Of course, ballot position is only important if your candidate’s name is actually on the ballot. Given that successful write-in candidacies are almost as rare as free and fair elections in North Korea, it’s practically impossible to win an election without having your name appear on the official ballot. In most states candidates who are not supported by an established or recognized political party face tougher informal, if not formal, hurdles. In New Jersey, for example, the petition-gathering and filing requirements for major party and nonmajor party candidates are substantially equal in law but not necessarily equal in practice. In reality, major party candidates enjoy a distinct organizational advantage in obtaining petition signatures, not to mention more convenient access to legal and other resources necessary to challenge or defend the validity of petitions and otherwise maintain compliance with the elections law.
The issue of ballot access leads to the related matter of multiparty nominations. In a deliberate reaction to the rise of significant third parties in the late 19th century, a large majority of states including New Jersey adopted “anti-fusion” laws that prohibit multiparty nominations (that is, candidates nominated by more than one party). (2) This makes it much more difficult for new parties to build organizational strength and influence elections by nominating or “cross-endorsing” established parties’ candidates. (3)
Finally, what about the administration and oversight of elections themselves? Most states give the two established national parties de facto control over the conduct of elections. Under New Jersey law, for example, each county has a board of elections made up of an equal number of Republicans and Democrats who exercise jurisdiction over such matters as recruiting, training, supervising, and appointing poll workers and receiving, canvassing, and counting paper ballots. Independent or third-party candidates might be excused for regarding this as a less-than-welcoming environment.
As the foregoing examples demonstrate, law and practice in New Jersey and elsewhere strongly favor the two major parties’ continued organizational hegemony. At the same time, however, the traditional two-party system is clearly losing popular confidence if not breaking down altogether. If the emergence of viable new party is unlikely, it’s fair to ask: what lies ahead?
Example from Democratic-Republican Organization of New Jersey v. Guadagno, N.J. Super, Docket No. A-0 (2015).

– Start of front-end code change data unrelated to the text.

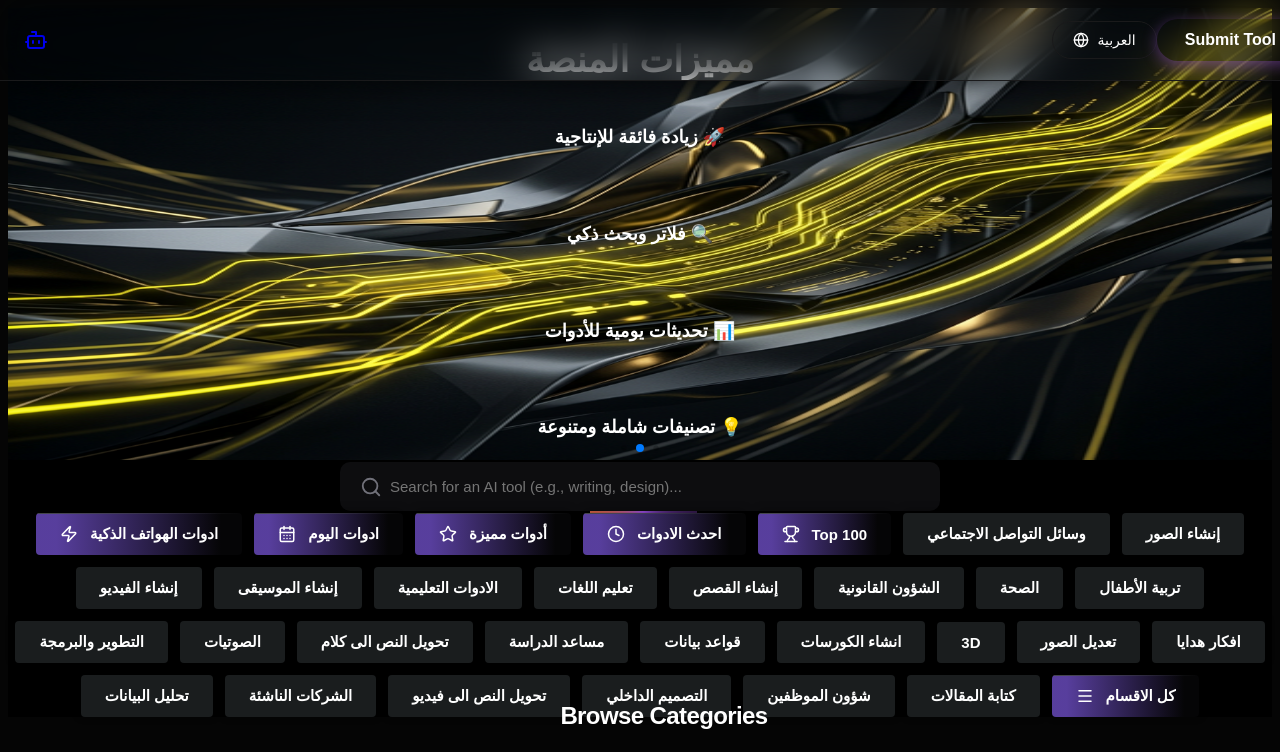
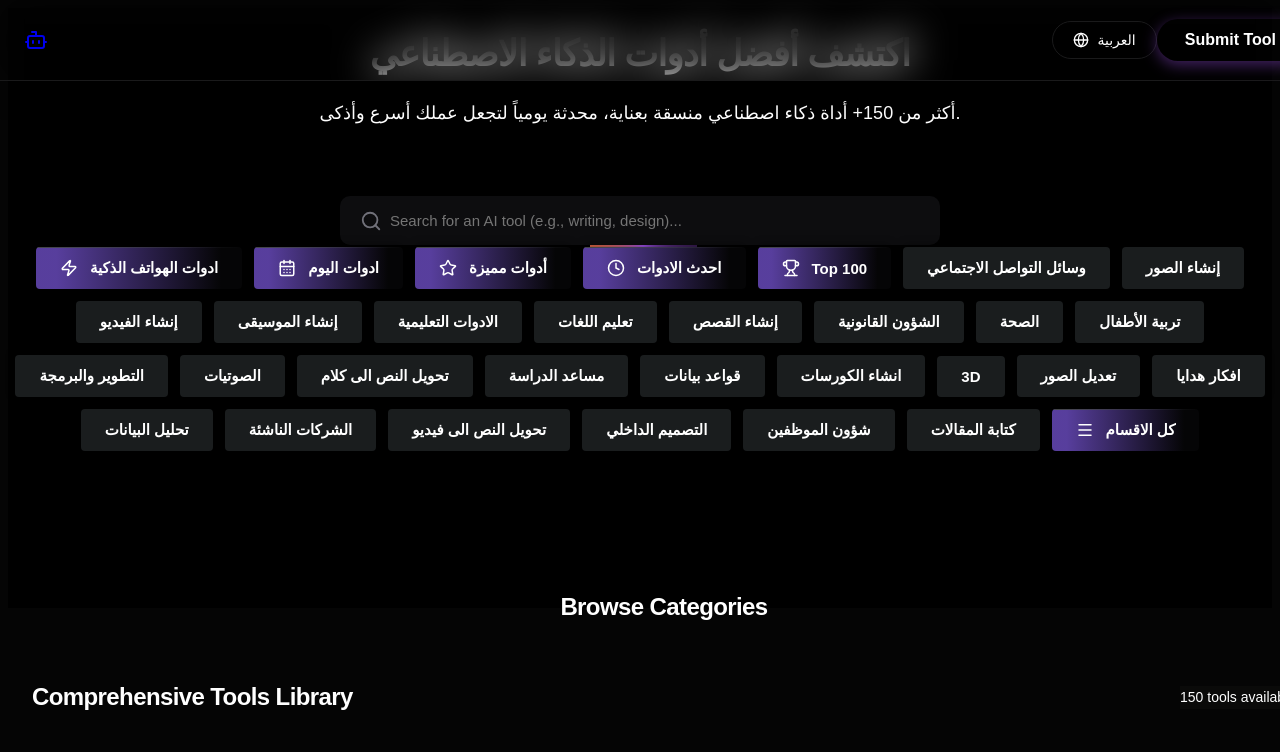
Before and after one commit to conqer40/elhawy-ai-tools-live, a React (Vite) app: page / in a window 1280 px wide. Shown: the top 752 px of the page. Built offline with nearby package versions, Linux system fonts and the light colour scheme; grey boxes are pictures that could not be loaded.

Commit message:
Emergency Rollback: Removed problematic Swiper slider and restored stable text-based Nano Banana header. Cleaned up unused imports.

```diff
--- a/src/components/Hero.tsx
+++ b/src/components/Hero.tsx
@@ -1,11 +1,5 @@
-import React from 'react';
-import { Search, Trophy, Clock, Star, CalendarDays, Zap, Menu, MessageCircle, Facebook } from 'lucide-react';
+import { Search, Trophy, Clock, Star, CalendarDays, Zap, Menu } from 'lucide-react';
 import { useTranslation } from 'react-i18next';
-import { Swiper, SwiperSlide } from 'swiper/react';
-import { Autoplay, EffectFade, Pagination } from 'swiper/modules';
-import 'swiper/css';
-import 'swiper/css/effect-fade';
-import 'swiper/css/pagination';
 
 interface HeroProps {
     onSearch: (query: string) => void;
@@ -54,92 +48,19 @@ export const Hero: React.FC<HeroProps> = ({ onSearch, searchQuery, activeCategor
     ];
 
     return (
-        <div className="relative flex flex-col items-center justify-start pt-24 pb-16 px-4" style={{ backgroundColor: '#000', minHeight: '600px' }}>
+        <div className="relative flex flex-col items-center justify-start pt-40 pb-16 px-4" style={{ backgroundColor: '#000', minHeight: '600px' }}>
 
-            {/* Nano Banana Presentation Swiper completely replacing text slider */}
-            <div className="w-full max-w-7xl mx-auto mb-10 rounded-2xl overflow-hidden shadow-[0_0_30px_rgba(255,215,0,0.1)] border border-[#333]">
-                <Swiper
-                    spaceBetween={0}
-                    effect={'fade'}
-                    loop={true}
-                    autoplay={{
-                        delay: 5000,
-                        disableOnInteraction: false,
-                    }}
-                    pagination={{
-                        clickable: true,
-                        dynamicBullets: true,
-                    }}
-                    modules={[Autoplay, EffectFade, Pagination]}
-                    className="w-full h-[350px] md:h-[450px]"
-                >
-                    {/* Slide 1: Site Identity */}
-                    <SwiperSlide>
-                        <div className="relative w-full h-full bg-black flex items-center justify-center text-center px-4">
-                            <img src="/assets/slider/slide1.png" alt="Nano Banana Style Slide" className="absolute inset-0 w-full h-full object-cover opacity-60 mix-blend-screen" />
-                            <div className="absolute inset-0 bg-gradient-to-t from-black via-black/40 to-transparent"></div>
-
-                            <div className="relative z-10 max-w-3xl">
-                                <h2 className="text-4xl md:text-6xl font-extrabold text-transparent bg-clip-text bg-gradient-to-r from-yellow-300 via-yellow-500 to-amber-600 mb-4 drop-shadow-[0_0_15px_rgba(250,204,21,0.5)]">ELHAWY AI TOOLS</h2>
-                                <h3 className="text-2xl md:text-3xl text-white font-bold mb-4">اكتشف أدوات الذكاء الاصطناعي</h3>
-                                <p className="text-gray-300 text-lg md:text-xl font-medium">أكثر من 150+ أداة ذكاء اصطناعي، أبق على إطلاع دائم مع دليلنا الشامل.</p>
-                            </div>
-                        </div>
-                    </SwiperSlide>
-
-                    {/* Slide 2: Site Features */}
-                    <SwiperSlide>
-                        <div className="relative w-full h-full bg-black flex items-center justify-center text-center px-4">
-                            <img src="/assets/slider/slide2.png" alt="Nano Banana Style Slide" className="absolute inset-0 w-full h-full object-cover opacity-60 mix-blend-screen" />
-                            <div className="absolute inset-0 bg-gradient-to-t from-black via-black/40 to-transparent"></div>
-
-                            <div className="relative z-10 max-w-3xl">
-                                <h2 className="text-4xl md:text-5xl font-extrabold text-transparent bg-clip-text bg-gradient-to-r from-yellow-300 via-yellow-500 to-amber-600 mb-6 drop-shadow-[0_0_15px_rgba(250,204,21,0.5)]">مميزات المنصة</h2>
-                                <div className="grid grid-cols-1 md:grid-cols-2 gap-4 text-right" dir="rtl">
-                                    <div className="bg-black/50 backdrop-blur-sm border border-yellow-500/30 p-4 rounded-xl">
-                                        <p className="text-white text-lg font-bold">🚀 زيادة فائقة للإنتاجية</p>
-                                    </div>
-                                    <div className="bg-black/50 backdrop-blur-sm border border-yellow-500/30 p-4 rounded-xl">
-                                        <p className="text-white text-lg font-bold">🔍 فلاتر وبحث ذكي</p>
-                                    </div>
-                                    <div className="bg-black/50 backdrop-blur-sm border border-yellow-500/30 p-4 rounded-xl">
-                                        <p className="text-white text-lg font-bold">📊 تحديثات يومية للأدوات</p>
-                                    </div>
-                                    <div className="bg-black/50 backdrop-blur-sm border border-yellow-500/30 p-4 rounded-xl">
-                                        <p className="text-white text-lg font-bold">💡 تصنيفات شاملة ومتنوعة</p>
-                                    </div>
-                                </div>
-                            </div>
-                        </div>
-                    </SwiperSlide>
-
-                    {/* Slide 3: Admin Connect (FB & WhatsApp) */}
-                    <SwiperSlide>
-                        <div className="relative w-full h-full bg-black flex items-center justify-center text-center px-4">
-                            <img src="/assets/slider/slide3.png" alt="Nano Banana Style Slide" className="absolute inset-0 w-full h-full object-cover opacity-60 mix-blend-screen" />
-                            <div className="absolute inset-0 bg-gradient-to-t from-black via-black/40 to-transparent"></div>
-
-                            <div className="relative z-10 max-w-3xl">
-                                <h2 className="text-4xl md:text-5xl font-extrabold text-transparent bg-clip-text bg-gradient-to-r from-yellow-300 via-yellow-500 to-amber-600 mb-8 drop-shadow-[0_0_15px_rgba(250,204,21,0.5)]">التواصل مع الإدارة</h2>
-
-                                <div className="flex flex-col sm:flex-row items-center justify-center gap-6">
-                                    <a href="https://wa.me/201022104948" target="_blank" rel="noopener noreferrer" className="flex items-center gap-3 px-8 py-4 rounded-full bg-[#1a1c23]/80 backdrop-blur-md border border-[#25D366]/50 text-white hover:bg-[#25D366] transition-all duration-300 text-lg font-bold shadow-[0_0_15px_rgba(37,211,102,0.3)]">
-                                        <MessageCircle size={24} />
-                                        <span>تواصل عبر واتساب</span>
-                                    </a>
-
-                                    <a href="https://www.facebook.com/MohamedElhawy0" target="_blank" rel="noopener noreferrer" className="flex items-center gap-3 px-8 py-4 rounded-full bg-[#1a1c23]/80 backdrop-blur-md border border-[#1877F2]/50 text-white hover:bg-[#1877F2] transition-all duration-300 text-lg font-bold shadow-[0_0_15px_rgba(24,119,242,0.3)]">
-                                        <Facebook size={24} />
-                                        <span>الصفحة الرسمية بالفيسبوك</span>
-                                    </a>
-                                </div>
-                            </div>
-                        </div>
-                    </SwiperSlide>
-                </Swiper>
+            {/* Restored Clean Text Header (Nano Banana Style) */}
+            <div className="text-center mb-12 animate-fade-in-up" style={{ maxWidth: '800px' }}>
+                <h1 className="text-4xl md:text-6xl font-black text-white mb-6 tracking-tight leading-tight">
+                    اكتشف أفضل <span className="text-transparent bg-clip-text bg-gradient-to-r from-yellow-300 via-yellow-500 to-amber-600 drop-shadow-[0_0_15px_rgba(250,204,21,0.3)]">أدوات الذكاء الاصطناعي</span>
+                </h1>
+                <p className="text-gray-400 text-lg md:text-xl font-medium max-w-2xl mx-auto leading-relaxed">
+                    أكثر من 150+ أداة ذكاء اصطناعي منسقة بعناية، محدثة يومياً لتجعل عملك أسرع وأذكى.
+                </p>
             </div>
 
-            {/* Glowing Animated Search Bar exactly like requested */}
+            {/* Glowing Animated Search Bar */}
             <div className="search-wrapper-animated animate-fade-in-up mb-12 w-full max-w-3xl" style={{ animationDelay: '0.1s' }}>
                 <div className="search-inner-box">
                     <Search size={22} className="hero-search-icon" />
--- a/src/components/Navbar.tsx
+++ b/src/components/Navbar.tsx
@@ -2,7 +2,6 @@ import { useEffect } from 'react';
 import { useTranslation } from 'react-i18next';
 import { Bot, Globe } from 'lucide-react';
 import { Link, useNavigate } from 'react-router-dom';
-import { DesignSwitcher } from './DesignSwitcher';
 
 export const Navbar = () => {
     const { t, i18n } = useTranslation();
```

By contrast, New York allows multi-party nominations. Combined with a law that allocates a recurring ballot line to any political party whose nominee for governor received at least 50,000 votes on that party’s ballot line in the last gubernatorial election, this has led to a lively and ideologically diverse array of parties on New York’s ballot.